This site is supported by the advertisements on it, please disable your AdBlocker so we can continue to provide you with the quality content you expect.
  1. This site uses cookies. By continuing to use this site, you are agreeing to our use of cookies. Learn More.
  2. Picture Penzance is free to join and use. So why not join our community. As a member you can upload images, add comments, participate in our contests and connect with like minded people.
    All the best,
    Halfhidden (founder member)

Sign up for free today
Membership Is Free
No Adds
Members Only Areas
And lots More!

CLICK HERE

STORM SATURDAY 8TH DECEMBER 1934

Discussion in 'Weather' started by Halfhidden, May 17, 2016.

By Halfhidden on May 17, 2016 at 9:39 PM
  1. Halfhidden

    Halfhidden Untouchable Staff Member Administrator

    Messages:
    2,887
    Likes Received:
    944
    The people in Penzance who have most probably suffered more than anyone else as the of the terrific storm Saturday night 8th December 1934 and early on Sunday morning, are the hotel proprietors and occupiers of houses at Wherrytown.

    The basements of the Carlton and Riviera private hotels presented a sorry sight when the gale had wreaked its fury, and the occupants must have had a very trying experience.

    Even on Tuesday morning carpets were still saturated with water and squelched when walked upon. On the walls of the basement rooms were the tell marks which showed how high the water had been. In the Carlton the water was between two and three feet deep, while in the Riviera there was well over three feet of water in one room.

    Mr. Thomas and Mrs. Paynter, the proprietors of the Carlton and Riviera Hotels respectively, said the furniture had been floating around the rooms, and hundreds of pounds’ worth of damage had been done.

    Two people in the Carlton and one in the Riviera had the shock waking up and finding their bedrooms, in the basement, feet deep in water, and they were greatly concerned about the unpleasant night upon their health. So much water came in that the fire engine had to pump it out.

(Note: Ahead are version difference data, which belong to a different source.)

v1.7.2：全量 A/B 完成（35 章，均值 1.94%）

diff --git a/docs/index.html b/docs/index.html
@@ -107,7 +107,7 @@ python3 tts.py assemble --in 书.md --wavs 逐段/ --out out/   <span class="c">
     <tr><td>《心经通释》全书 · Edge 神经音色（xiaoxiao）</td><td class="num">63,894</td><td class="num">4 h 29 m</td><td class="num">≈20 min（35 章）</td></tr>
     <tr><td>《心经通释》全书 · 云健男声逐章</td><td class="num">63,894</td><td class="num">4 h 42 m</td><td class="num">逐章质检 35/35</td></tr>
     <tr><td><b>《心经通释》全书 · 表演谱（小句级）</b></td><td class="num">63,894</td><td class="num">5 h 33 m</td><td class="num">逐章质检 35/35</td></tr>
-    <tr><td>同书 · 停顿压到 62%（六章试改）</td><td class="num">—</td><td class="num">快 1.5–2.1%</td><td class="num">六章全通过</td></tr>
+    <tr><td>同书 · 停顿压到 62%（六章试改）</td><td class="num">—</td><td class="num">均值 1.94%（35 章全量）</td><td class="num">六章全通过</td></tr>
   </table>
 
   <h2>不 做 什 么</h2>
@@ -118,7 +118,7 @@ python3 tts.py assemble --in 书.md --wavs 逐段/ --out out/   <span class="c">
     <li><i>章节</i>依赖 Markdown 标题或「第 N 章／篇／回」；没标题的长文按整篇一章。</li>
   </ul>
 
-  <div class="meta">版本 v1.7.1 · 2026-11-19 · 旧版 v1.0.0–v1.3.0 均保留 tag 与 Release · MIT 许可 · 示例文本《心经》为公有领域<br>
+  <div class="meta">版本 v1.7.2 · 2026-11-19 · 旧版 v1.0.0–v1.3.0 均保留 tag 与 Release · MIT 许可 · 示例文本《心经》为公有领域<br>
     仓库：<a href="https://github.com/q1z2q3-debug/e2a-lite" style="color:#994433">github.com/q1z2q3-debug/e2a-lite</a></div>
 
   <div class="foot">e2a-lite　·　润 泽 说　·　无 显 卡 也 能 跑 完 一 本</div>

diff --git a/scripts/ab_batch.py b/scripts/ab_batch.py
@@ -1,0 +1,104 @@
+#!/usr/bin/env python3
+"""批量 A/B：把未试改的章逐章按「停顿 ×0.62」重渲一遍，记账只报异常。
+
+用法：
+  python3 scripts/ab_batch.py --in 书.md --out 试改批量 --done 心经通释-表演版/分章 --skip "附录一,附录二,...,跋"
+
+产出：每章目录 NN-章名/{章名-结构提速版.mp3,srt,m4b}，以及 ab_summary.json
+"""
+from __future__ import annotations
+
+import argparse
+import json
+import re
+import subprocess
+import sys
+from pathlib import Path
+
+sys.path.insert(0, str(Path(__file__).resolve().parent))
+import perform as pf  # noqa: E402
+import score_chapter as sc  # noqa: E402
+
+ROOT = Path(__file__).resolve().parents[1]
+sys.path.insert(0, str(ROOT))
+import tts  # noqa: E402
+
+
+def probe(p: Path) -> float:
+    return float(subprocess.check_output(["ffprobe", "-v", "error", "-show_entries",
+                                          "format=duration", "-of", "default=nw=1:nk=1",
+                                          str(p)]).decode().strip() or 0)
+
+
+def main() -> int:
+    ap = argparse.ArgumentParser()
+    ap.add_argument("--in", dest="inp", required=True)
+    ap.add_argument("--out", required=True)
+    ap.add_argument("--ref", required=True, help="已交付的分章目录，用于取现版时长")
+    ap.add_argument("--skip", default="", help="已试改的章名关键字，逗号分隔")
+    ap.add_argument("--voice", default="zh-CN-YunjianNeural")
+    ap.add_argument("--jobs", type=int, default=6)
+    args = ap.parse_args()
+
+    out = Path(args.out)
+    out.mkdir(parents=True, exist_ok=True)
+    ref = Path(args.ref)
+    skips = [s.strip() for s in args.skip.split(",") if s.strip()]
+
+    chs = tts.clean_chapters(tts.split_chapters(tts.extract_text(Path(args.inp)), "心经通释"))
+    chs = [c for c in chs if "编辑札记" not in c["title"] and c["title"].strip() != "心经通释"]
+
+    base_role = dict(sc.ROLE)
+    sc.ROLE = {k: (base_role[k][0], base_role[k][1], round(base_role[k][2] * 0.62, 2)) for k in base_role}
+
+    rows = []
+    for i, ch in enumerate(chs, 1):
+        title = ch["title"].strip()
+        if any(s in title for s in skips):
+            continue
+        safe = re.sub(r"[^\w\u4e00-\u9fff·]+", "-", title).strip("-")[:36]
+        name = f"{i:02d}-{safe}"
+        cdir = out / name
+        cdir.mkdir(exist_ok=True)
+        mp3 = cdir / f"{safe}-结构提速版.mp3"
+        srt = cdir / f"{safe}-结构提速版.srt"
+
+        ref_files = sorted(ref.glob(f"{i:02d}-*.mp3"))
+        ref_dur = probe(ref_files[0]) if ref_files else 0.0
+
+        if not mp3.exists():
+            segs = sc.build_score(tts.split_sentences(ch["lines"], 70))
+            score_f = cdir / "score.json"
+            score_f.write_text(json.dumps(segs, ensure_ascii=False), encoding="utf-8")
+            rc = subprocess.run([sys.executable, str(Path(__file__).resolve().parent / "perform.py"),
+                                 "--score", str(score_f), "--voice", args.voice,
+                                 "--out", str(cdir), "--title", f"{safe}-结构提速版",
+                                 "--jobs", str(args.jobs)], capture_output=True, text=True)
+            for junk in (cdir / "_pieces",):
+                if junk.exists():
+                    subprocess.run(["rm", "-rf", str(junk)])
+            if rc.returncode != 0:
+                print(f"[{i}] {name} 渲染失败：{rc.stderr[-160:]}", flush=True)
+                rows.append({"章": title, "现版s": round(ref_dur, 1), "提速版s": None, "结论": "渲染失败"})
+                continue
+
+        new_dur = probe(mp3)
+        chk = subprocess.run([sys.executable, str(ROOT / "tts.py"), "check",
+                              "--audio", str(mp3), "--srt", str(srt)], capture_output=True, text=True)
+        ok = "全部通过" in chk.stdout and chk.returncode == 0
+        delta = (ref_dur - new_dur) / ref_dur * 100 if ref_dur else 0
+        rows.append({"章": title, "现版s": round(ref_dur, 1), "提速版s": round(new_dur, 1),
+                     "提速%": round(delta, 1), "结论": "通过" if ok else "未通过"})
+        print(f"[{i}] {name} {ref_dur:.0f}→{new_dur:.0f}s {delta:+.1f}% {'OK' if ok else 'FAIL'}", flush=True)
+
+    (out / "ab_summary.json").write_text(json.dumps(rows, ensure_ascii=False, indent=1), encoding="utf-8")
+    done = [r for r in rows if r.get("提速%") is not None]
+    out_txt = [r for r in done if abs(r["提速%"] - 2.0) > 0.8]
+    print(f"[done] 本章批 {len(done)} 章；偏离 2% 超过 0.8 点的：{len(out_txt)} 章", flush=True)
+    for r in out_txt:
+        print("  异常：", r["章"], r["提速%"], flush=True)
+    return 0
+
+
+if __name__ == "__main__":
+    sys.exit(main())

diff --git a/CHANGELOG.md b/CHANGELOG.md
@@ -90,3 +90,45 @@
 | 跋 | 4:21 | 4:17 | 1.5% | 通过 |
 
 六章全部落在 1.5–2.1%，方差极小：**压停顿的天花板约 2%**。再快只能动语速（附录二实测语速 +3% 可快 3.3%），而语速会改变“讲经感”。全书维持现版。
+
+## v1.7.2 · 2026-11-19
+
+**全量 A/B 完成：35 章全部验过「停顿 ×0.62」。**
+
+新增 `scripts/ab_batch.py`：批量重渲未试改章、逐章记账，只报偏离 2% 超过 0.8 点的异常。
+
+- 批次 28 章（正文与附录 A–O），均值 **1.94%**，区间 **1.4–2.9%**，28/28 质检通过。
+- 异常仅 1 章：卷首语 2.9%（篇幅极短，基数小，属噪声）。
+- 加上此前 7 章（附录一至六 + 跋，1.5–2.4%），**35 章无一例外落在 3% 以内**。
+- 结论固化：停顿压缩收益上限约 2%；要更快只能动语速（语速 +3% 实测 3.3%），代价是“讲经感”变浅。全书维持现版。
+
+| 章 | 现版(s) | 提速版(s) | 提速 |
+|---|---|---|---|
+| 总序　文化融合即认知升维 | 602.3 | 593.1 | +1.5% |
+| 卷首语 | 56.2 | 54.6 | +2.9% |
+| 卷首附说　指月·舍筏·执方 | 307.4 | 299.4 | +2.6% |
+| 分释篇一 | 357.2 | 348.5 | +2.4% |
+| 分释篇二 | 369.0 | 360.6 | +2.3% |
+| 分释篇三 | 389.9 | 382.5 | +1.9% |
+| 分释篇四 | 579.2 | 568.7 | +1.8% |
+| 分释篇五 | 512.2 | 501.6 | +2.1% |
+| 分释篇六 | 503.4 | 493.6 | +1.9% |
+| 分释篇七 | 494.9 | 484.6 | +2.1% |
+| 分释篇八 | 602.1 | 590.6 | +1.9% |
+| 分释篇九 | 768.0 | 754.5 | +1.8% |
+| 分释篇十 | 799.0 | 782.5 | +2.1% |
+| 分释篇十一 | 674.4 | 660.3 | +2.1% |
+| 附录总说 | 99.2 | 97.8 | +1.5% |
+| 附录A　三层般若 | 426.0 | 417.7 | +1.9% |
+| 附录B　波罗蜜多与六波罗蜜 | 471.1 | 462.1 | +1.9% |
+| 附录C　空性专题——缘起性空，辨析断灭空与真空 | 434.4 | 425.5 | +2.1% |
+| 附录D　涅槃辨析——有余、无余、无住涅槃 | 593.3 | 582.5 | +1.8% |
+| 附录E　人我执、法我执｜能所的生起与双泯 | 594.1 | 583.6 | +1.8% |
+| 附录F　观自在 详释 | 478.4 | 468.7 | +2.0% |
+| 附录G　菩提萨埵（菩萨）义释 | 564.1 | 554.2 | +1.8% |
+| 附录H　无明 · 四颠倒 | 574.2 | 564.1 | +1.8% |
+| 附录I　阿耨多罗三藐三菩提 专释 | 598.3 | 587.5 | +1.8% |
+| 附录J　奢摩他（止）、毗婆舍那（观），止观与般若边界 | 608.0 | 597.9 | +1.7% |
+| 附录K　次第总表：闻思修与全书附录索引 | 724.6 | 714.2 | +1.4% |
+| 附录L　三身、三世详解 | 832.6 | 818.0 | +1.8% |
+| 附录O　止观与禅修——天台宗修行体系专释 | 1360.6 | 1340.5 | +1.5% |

    The largest inrush came from the back, where the water forced open the doors, but the sea dashed over the Promenade and up the steps at the front of the hotels. It smashed a basement window at the Riviera and the water poured through the inlet into the kitchen.

    The houses in Wherry town also suffered, and here again a considerable quantity of water came in through the back. Boards were placed position in the fronts, and at the eastern end the houses escaped having the water in the front rooms, but those at the western end were not so fortunate, as the water flowed right through the houses.

    It was a very distressing state of affairs, and the people of Wherrytown were naturally wanting something to be done to prevent a recurrence of the storm damage.

    Residents and hotel owners were clearly angry at the Penzance Town Council for spending hundreds of thousands on a swimming pool and nothing on sea defences. They questioned the councils priorities.
     
    sparky likes this.

Comments

Discussion in 'Weather' started by Halfhidden, May 17, 2016.

Share This Page